---- Data for review
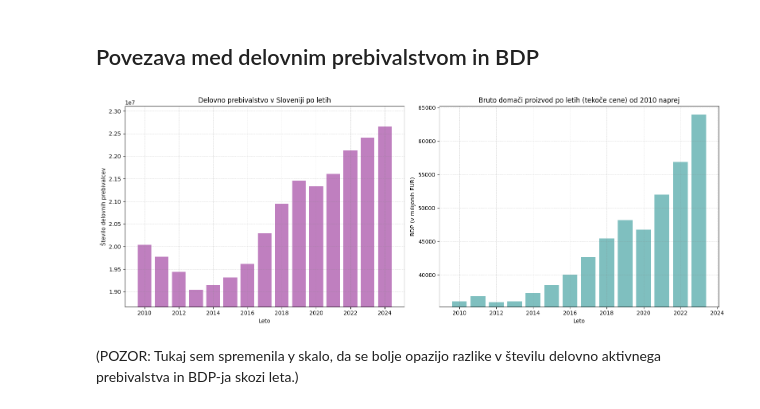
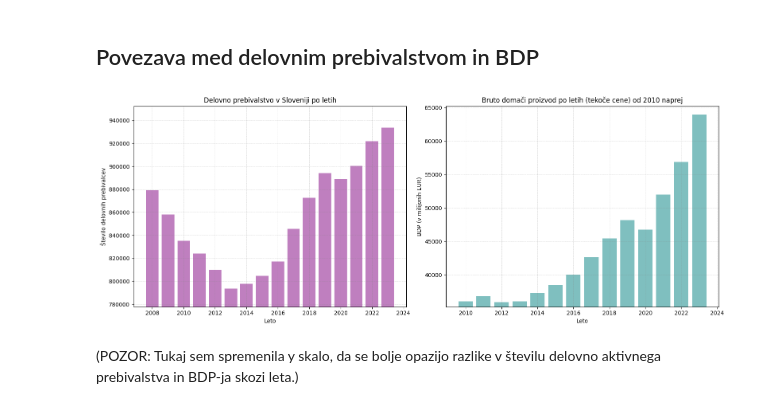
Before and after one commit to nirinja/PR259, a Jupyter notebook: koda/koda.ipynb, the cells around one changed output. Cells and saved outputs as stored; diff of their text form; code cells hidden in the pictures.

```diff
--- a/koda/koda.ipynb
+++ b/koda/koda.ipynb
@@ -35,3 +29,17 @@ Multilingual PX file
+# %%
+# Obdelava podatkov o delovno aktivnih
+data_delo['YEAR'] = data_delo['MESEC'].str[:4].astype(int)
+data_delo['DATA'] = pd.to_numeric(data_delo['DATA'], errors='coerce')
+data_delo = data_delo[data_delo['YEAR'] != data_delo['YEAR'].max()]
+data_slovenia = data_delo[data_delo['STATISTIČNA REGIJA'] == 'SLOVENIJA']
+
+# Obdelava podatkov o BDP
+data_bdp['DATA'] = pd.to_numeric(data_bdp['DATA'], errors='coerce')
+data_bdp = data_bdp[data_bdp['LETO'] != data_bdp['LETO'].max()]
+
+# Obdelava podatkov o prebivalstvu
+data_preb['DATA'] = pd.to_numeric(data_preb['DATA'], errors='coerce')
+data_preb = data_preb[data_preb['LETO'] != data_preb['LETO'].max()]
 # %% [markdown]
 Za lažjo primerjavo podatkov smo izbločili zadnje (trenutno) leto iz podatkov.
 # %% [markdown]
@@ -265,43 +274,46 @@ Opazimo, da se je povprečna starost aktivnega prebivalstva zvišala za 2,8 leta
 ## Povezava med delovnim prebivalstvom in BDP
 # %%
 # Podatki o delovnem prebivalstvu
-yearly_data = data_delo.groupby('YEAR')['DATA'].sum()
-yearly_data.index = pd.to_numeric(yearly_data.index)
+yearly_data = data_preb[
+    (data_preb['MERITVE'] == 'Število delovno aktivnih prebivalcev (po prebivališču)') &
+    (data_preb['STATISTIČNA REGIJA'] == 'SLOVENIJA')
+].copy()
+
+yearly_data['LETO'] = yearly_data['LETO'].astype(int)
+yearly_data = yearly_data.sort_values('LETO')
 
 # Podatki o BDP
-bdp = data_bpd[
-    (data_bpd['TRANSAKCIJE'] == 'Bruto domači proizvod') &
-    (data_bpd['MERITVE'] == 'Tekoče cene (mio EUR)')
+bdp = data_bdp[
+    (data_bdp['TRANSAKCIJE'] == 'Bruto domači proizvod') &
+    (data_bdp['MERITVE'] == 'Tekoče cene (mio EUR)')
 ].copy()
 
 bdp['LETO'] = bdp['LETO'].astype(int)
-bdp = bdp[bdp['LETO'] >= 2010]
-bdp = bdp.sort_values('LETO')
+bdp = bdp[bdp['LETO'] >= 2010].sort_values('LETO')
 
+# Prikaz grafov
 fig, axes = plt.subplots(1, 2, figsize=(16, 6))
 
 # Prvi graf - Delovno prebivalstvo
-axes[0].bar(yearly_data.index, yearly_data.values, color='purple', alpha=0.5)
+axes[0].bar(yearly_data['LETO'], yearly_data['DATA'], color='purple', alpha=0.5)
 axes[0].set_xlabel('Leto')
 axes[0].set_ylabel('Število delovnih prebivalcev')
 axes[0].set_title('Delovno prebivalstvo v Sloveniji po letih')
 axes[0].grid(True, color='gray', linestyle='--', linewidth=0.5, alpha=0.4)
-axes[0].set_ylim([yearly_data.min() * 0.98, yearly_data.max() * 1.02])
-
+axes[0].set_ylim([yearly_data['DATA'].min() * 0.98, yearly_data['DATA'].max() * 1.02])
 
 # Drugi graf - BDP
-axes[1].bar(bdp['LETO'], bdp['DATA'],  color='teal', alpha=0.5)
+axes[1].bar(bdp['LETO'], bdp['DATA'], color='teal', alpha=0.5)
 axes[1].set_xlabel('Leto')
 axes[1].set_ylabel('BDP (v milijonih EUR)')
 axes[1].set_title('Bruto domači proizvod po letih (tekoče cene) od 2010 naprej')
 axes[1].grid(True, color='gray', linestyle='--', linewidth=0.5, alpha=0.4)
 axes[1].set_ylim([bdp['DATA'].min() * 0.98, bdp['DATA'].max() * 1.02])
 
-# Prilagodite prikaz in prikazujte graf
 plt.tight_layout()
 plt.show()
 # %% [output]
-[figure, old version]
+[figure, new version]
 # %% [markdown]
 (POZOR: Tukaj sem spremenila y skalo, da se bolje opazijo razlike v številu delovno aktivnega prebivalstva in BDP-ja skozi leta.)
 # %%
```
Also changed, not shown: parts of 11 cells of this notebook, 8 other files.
--------
---- Data for review
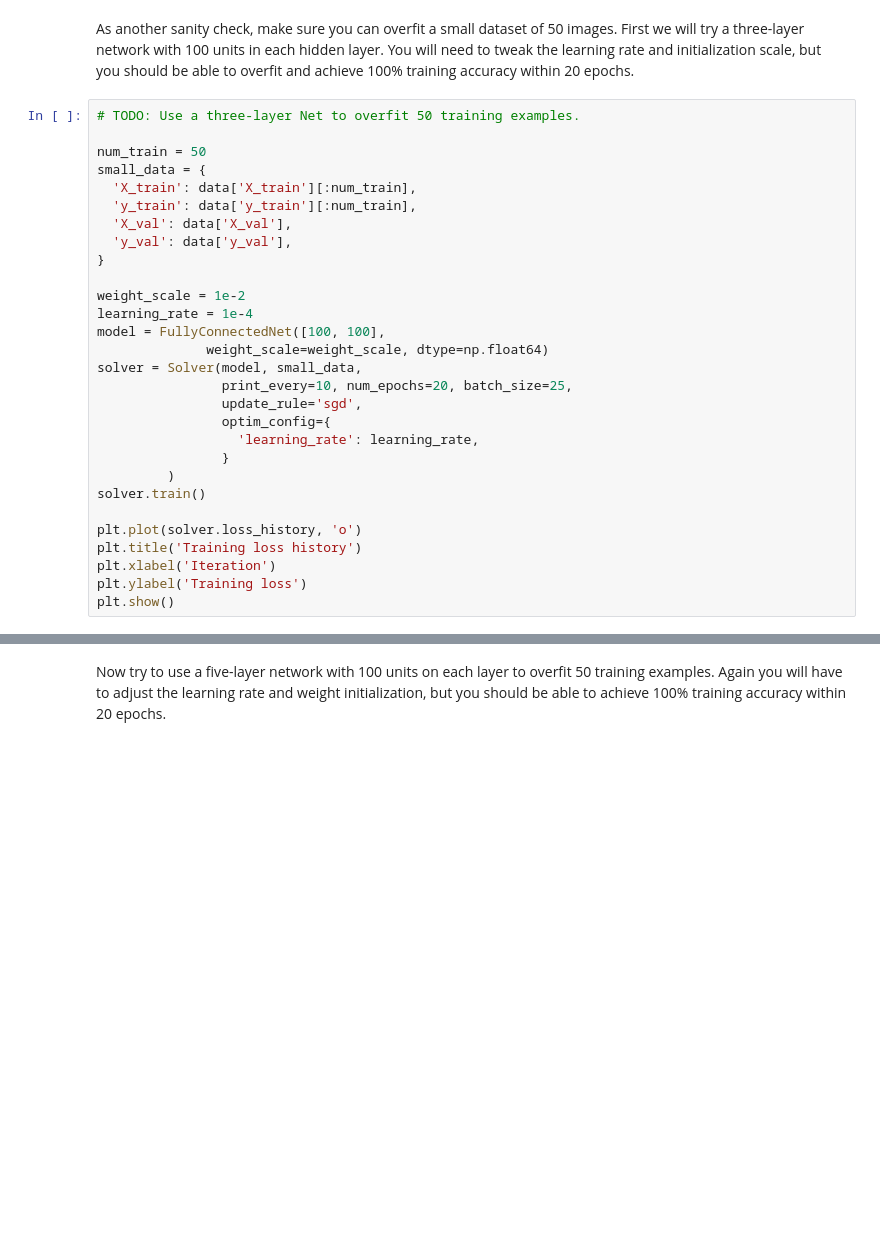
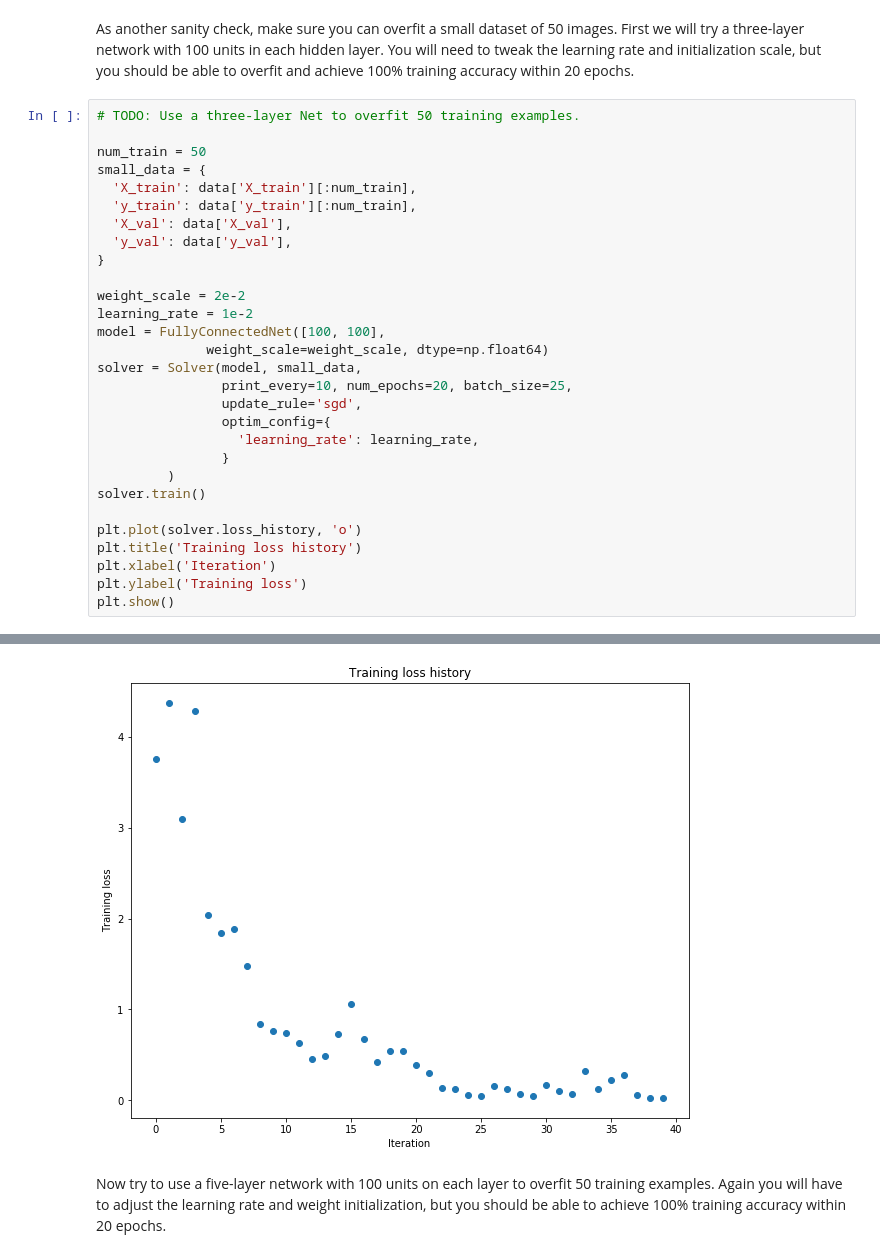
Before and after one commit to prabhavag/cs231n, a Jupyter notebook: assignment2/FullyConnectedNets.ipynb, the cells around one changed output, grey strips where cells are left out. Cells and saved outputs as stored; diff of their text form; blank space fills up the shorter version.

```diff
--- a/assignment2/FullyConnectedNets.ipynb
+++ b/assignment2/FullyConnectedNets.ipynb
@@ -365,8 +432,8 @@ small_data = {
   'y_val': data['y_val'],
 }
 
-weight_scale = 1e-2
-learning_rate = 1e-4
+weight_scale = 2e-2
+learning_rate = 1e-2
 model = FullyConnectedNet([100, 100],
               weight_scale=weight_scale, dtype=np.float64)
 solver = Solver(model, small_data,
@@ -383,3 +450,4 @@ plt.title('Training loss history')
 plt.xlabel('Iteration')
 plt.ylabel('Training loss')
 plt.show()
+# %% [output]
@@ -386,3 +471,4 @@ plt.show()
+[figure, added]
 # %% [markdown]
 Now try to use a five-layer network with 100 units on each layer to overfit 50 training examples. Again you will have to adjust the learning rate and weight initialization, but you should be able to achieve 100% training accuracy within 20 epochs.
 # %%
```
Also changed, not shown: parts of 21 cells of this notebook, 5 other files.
--------
### Exercise instructions:
For the records above, state how many lines contain "alpha", and nothing more.

### Task answer:
6